Monday, November 30, 2009

Telling the Truth Through Children's Books

I was at my sister's graduation from medical school over twenty years ago, and the keynote speaker was an expert in children's literature. My sister graduated just fine, by the way. As she says, "I didn't trip or anything." Besides finding out that my sister graduated near the top of her class (apparently a well-guarded secret), I was convinced that children's literature is often ahead of the adults in providing cultural indicators and trends for our society.

I wonder if that speaker was Dr. Sandra Williams.
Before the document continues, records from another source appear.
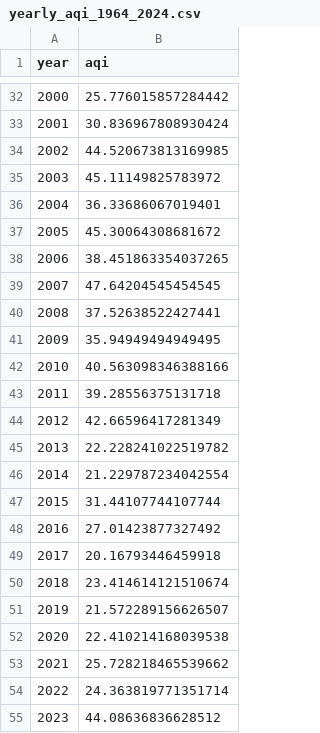
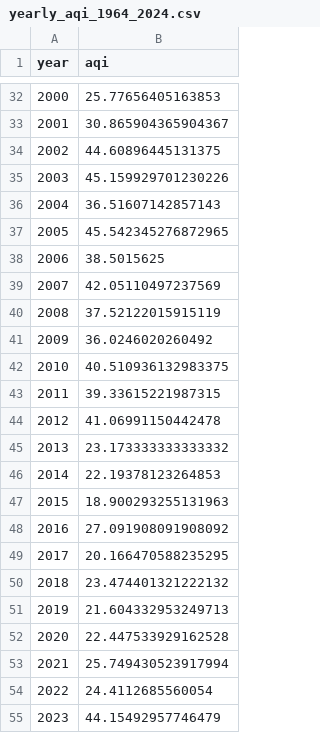
Before and after one commit to ManasaSRonur/choking-skies, a CSV file: intermediary_files/yearly_aqi_1964_2024.csv, drawn as a sheet; only a part is shown, gaps mark what is left out; the diff covers the shown part only.

```diff
--- a/intermediary_files/yearly_aqi_1964_2024.csv
+++ b/intermediary_files/yearly_aqi_1964_2024.csv
@@ -32,24 +32,24 @@ year,aqi
-2000,25.776015857284442
-2001,30.836967808930424
-2002,44.520673813169985
-2003,45.11149825783972
-2004,36.33686067019401
-2005,45.30064308681672
-2006,38.451863354037265
-2007,47.64204545454545
-2008,37.52638522427441
-2009,35.94949494949495
-2010,40.563098346388166
-2011,39.28556375131718
-2012,42.66596417281349
-2013,22.228241022519782
-2014,21.229787234042554
-2015,31.44107744107744
-2016,27.01423877327492
-2017,20.16793446459918
-2018,23.414614121510674
-2019,21.572289156626507
-2020,22.410214168039538
-2021,25.728218465539662
-2022,24.363819771351714
-2023,44.08636836628512
+2000,25.77656405163853
+2001,30.865904365904367
+2002,44.60896445131375
+2003,45.159929701230226
+2004,36.51607142857143
+2005,45.542345276872965
+2006,38.5015625
+2007,42.05110497237569
+2008,37.52122015915119
+2009,36.0246020260492
+2010,40.510936132983375
+2011,39.33615221987315
+2012,41.06991150442478
+2013,23.173333333333332
+2014,22.19378123264853
+2015,18.900293255131963
+2016,27.091908091908092
+2017,20.166470588235295
+2018,23.474401321222132
+2019,21.604332953249713
+2020,22.447533929162528
+2021,25.749430523917994
+2022,24.4112685560054
+2023,44.15492957746479
```
Also changed, not shown: 26 edited cells elsewhere in this file, 5 other files.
I was thinking of that speaker and what she had to say when I wondered how to describe government's interaction with the public. Jim Diers warns us not to confuse public apathy with alienation. I do encounter those who believe the worst in our government, applying sinister motive or applying various conspiracy theories. Distrust in government is rampant. I counter that the situation is worse than they think. No-one is in charge, and those running the show are no smarter than you and me. The injustices and failures that people see are not sinister, but accidental.

I envision an entity built so large, it has forgotten it's purpose.
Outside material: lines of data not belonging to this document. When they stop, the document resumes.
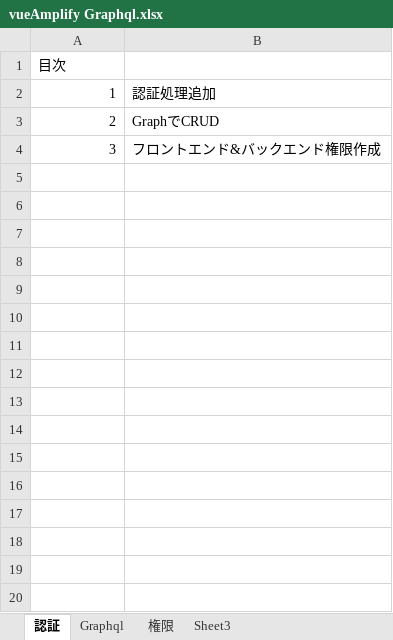
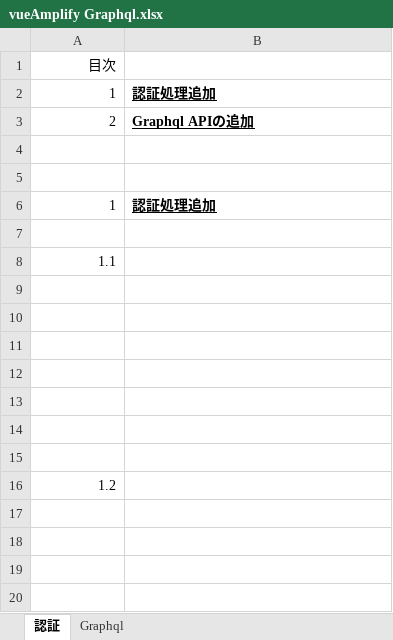
Before and after one commit to ETT7/demo_demo_graphql, an Excel workbook: vueAmplify Graphql.xlsx, sheet 認証, drawn as a sheet; only a part is shown; values as stored, in another font and other column widths than the file's, no borders; charts and pictures not drawn; the diff covers the shown part only; the diff names each change by its address in the sheet, - before the commit and + after, or states it on an @@ line.

```diff
--- a/vueAmplify Graphql.xlsx (sheet 認証)
+++ b/vueAmplify Graphql.xlsx (sheet 認証)
-sheet tab: 権限
-sheet tab: Sheet3
-A1 alignment: left
+A1 alignment: right
@@ B2:B3 bold: off → on, underline: off → on @@
-B3: GraphでCRUD
+B3: Graphql APIの追加
-row 4: 3 | フロントエンド&バックエンド権限作成
+row 4: (empty)
+row 5: (empty)
+row 6: 1 | 認証処理追加
+row 7: (empty)
+row 8: 1.1
+row 9: (empty)
+row 10: (empty)
+row 11: (empty)
+row 12: (empty)
+row 13: (empty)
+row 14: (empty)
+row 15: (empty)
+row 16: 1.2
+row 17: (empty)
+row 18: (empty)
+row 19: (empty)
+row 20: (empty)
```
Also changed, not shown: 163 added rows elsewhere in this sheet, charts or pictures.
Which brings me to a children's story, "Jonathan Cleaned Up - Then He Heard a Sound" by Robert Munch. You can hear the story by following the link. In the story, City Hall makes a mistake and runs the final subway stop through Jonathan's living room. Jon marches down to city hall and runs in to various officials - and the computer - to try and solve the problem. He discovers the whole show is being run by a lone little man behind the computer. "Don't tell the Mayor the computer is broken. He spent ten million dollars for it." Jonathan solves his problem by applying a little blackberry jam.

There are so many truths in this little tale, I don't want to ruin it by explaining them all. I do think the story does hint at where the solution lies. We have to snoop around and acknowledge what we see as the truth. Something this big won't be fixed right away, but individual heroes can fix what they see. We have to find ways to make big government small - not by literal downsizing - that little man was mighty lonely and mighty hungry - but by bringing the services closer to the people.